Children and adults sort through mounds of gifts, toys, and sports equipment at “the North Pole.”
Children and adults sort through mounds of gifts, toys, and sports equipment at “the North Pole.”

The local Jewish community has rallied around the more than 100 residents of a Perth Amboy condominium and apartment complex left homeless by a fire less than a week before Christmas.

Jewish institutions donated toys, toiletries, clothing, and cash to the residents, after the fire devastated 32 apartments in Perth Amboy’s Harbortown housing complex.

The Jewish Renaissance Foundation organized an event Dec. 23 at which victims received contributed goods and were treated to meals donated by Perth Amboy restaurants. Each of the families affected by the Dec. 19 fire was also given $150-$160.

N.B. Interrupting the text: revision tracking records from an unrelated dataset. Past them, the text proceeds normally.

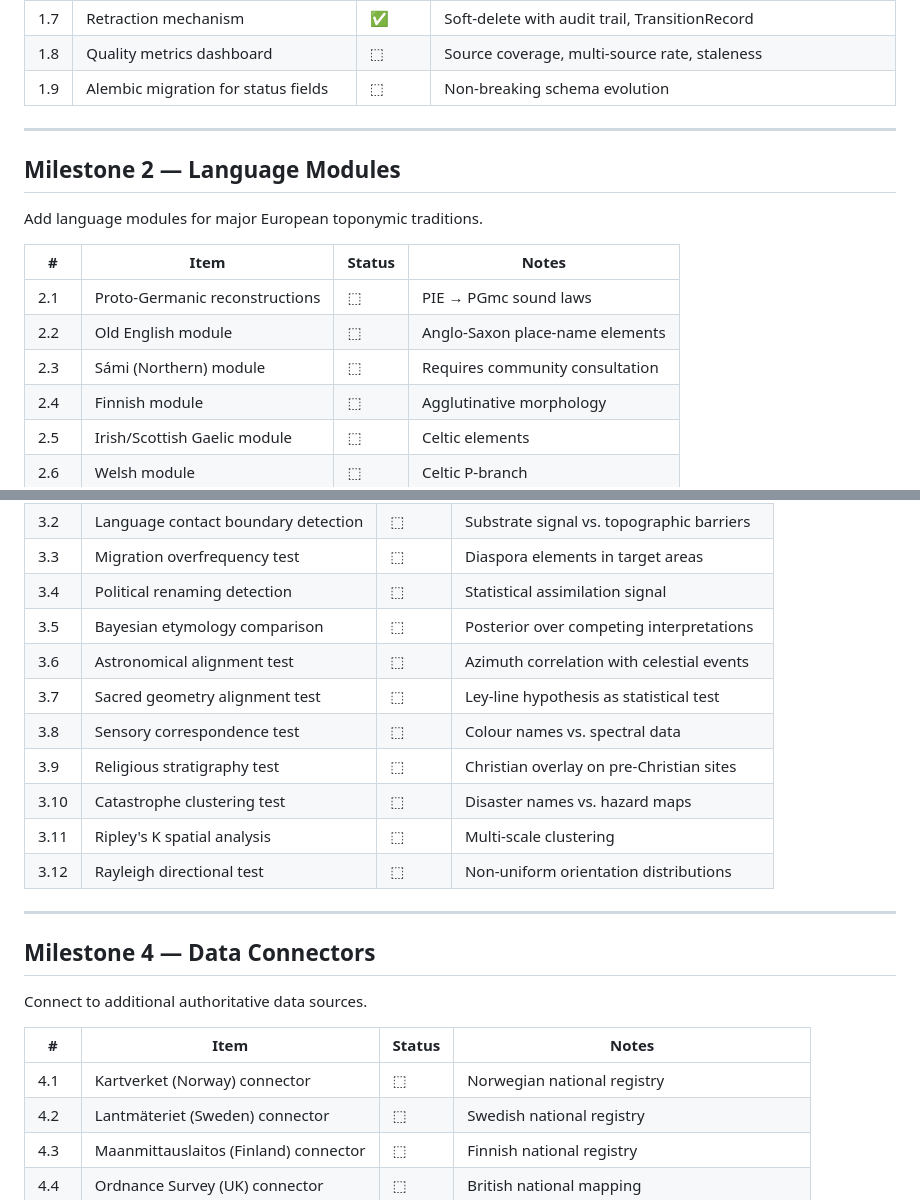
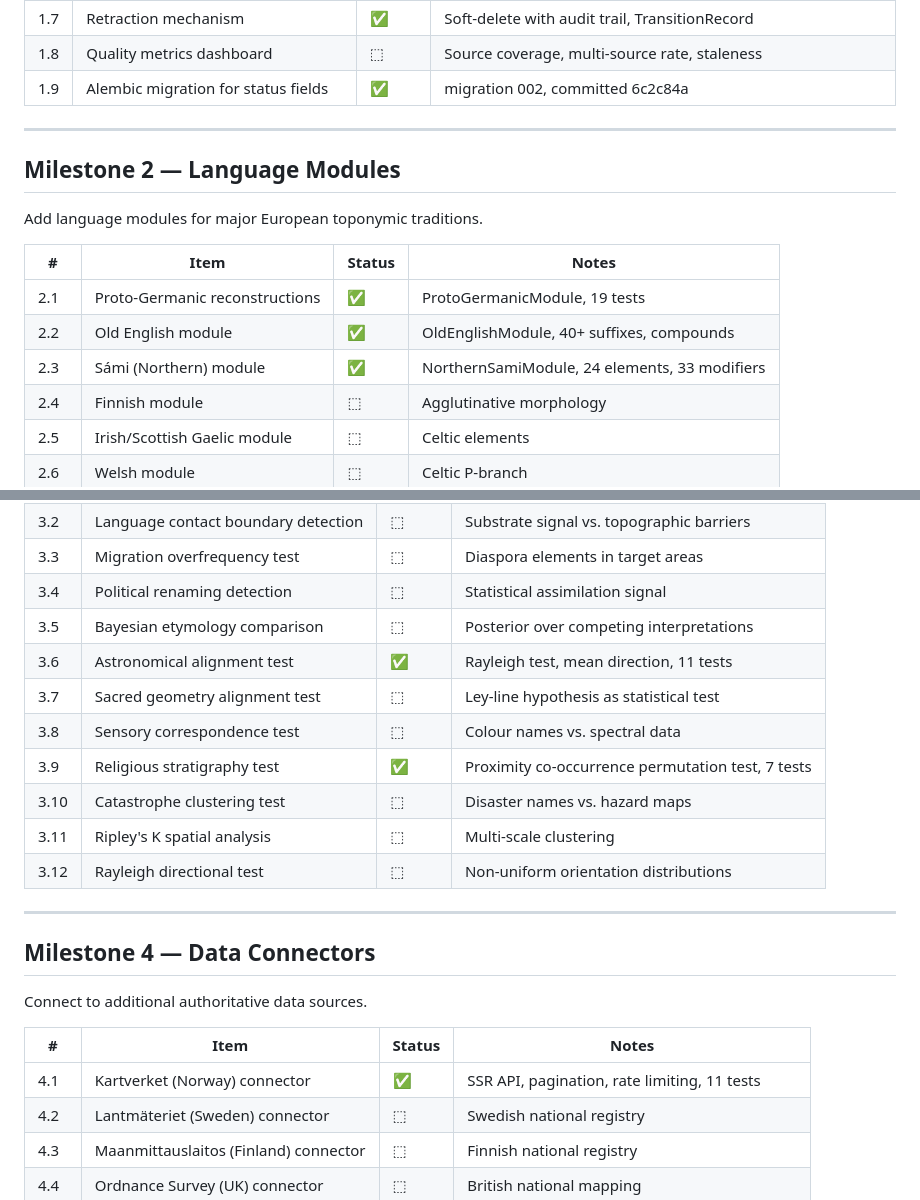
Before and after one commit to egkristi/ToponymiaEuropaea, a Markdown page: ROADMAP.md, 2 parts joined by grey strips. GitHub-like rendering.

```diff
--- a/ROADMAP.md
+++ b/ROADMAP.md
@@ -49,7 +49,7 @@ Implement the 5-stage onboarding process in code (currently documented in README
 | 1.6 | Promotion/demotion logic | ✅ | core/onboarding.py, 23 tests |
 | 1.7 | Retraction mechanism | ✅ | Soft-delete with audit trail, TransitionRecord |
 | 1.8 | Quality metrics dashboard | ⬚ | Source coverage, multi-source rate, staleness |
-| 1.9 | Alembic migration for status fields | ⬚ | Non-breaking schema evolution |
+| 1.9 | Alembic migration for status fields | ✅ | migration 002, committed 6c2c84a |
 
 ---
 
@@ -59,9 +59,9 @@ Add language modules for major European toponymic traditions.
 
 | # | Item | Status | Notes |
 |---|------|--------|-------|
-| 2.1 | Proto-Germanic reconstructions | ⬚ | PIE → PGmc sound laws |
-| 2.2 | Old English module | ⬚ | Anglo-Saxon place-name elements |
-| 2.3 | Sámi (Northern) module | ⬚ | Requires community consultation |
+| 2.1 | Proto-Germanic reconstructions | ✅ | ProtoGermanicModule, 19 tests |
+| 2.2 | Old English module | ✅ | OldEnglishModule, 40+ suffixes, compounds |
+| 2.3 | Sámi (Northern) module | ✅ | NorthernSamiModule, 24 elements, 33 modifiers |
 | 2.4 | Finnish module | ⬚ | Agglutinative morphology |
 | 2.5 | Irish/Scottish Gaelic module | ⬚ | Celtic elements |
 | 2.6 | Welsh module | ⬚ | Celtic P-branch |
@@ -84,10 +84,10 @@ Expand the statistical toolkit for all test families.
 | 3.3 | Migration overfrequency test | ⬚ | Diaspora elements in target areas |
 | 3.4 | Political renaming detection | ⬚ | Statistical assimilation signal |
 | 3.5 | Bayesian etymology comparison | ⬚ | Posterior over competing interpretations |
-| 3.6 | Astronomical alignment test | ⬚ | Azimuth correlation with celestial events |
+| 3.6 | Astronomical alignment test | ✅ | Rayleigh test, mean direction, 11 tests |
 | 3.7 | Sacred geometry alignment test | ⬚ | Ley-line hypothesis as statistical test |
 | 3.8 | Sensory correspondence test | ⬚ | Colour names vs. spectral data |
-| 3.9 | Religious stratigraphy test | ⬚ | Christian overlay on pre-Christian sites |
+| 3.9 | Religious stratigraphy test | ✅ | Proximity co-occurrence permutation test, 7 tests |
 | 3.10 | Catastrophe clustering test | ⬚ | Disaster names vs. hazard maps |
 | 3.11 | Ripley's K spatial analysis | ⬚ | Multi-scale clustering |
 | 3.12 | Rayleigh directional test | ⬚ | Non-uniform orientation distributions |
@@ -100,7 +100,7 @@ Connect to additional authoritative data sources.
 
 | # | Item | Status | Notes |
 |---|------|--------|-------|
-| 4.1 | Kartverket (Norway) connector | ⬚ | Norwegian national registry |
+| 4.1 | Kartverket (Norway) connector | ✅ | SSR API, pagination, rate limiting, 11 tests |
 | 4.2 | Lantmäteriet (Sweden) connector | ⬚ | Swedish national registry |
 | 4.3 | Maanmittauslaitos (Finland) connector | ⬚ | Finnish national registry |
 | 4.4 | Ordnance Survey (UK) connector | ⬚ | British national mapping |
```
Also changed, not shown: README.md (+8 -3 lines).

“It just warms my heart so much that the Jewish community reached out to their neighbors in distress on one of their holidays,” said Alan Goldsmith, president of the foundation, which runs the Jewish Renaissance Medical Center in Perth Amboy.

Rabbi Melinda Zalma of Congregation Beth Mordecai served as an official event host at the medical center, helping with clothing selection and leading families to “the North Pole,” a large room filled with an assortment of toys and games. Both the synagogue and the Harbortown complex are located on High Street. Zalma said Beth Mordecai congregants filled a barrel and at least 10 bags full of donated items, more than enough for the affected families. The remainder is to go to the Salvation Army and other similar organizations.

“We’re always taught to think about others and have compassion for our neighbors,” Zalma said. “We may not have known anybody who lived there, but we are in Perth Amboy and we have an obligation to the city.”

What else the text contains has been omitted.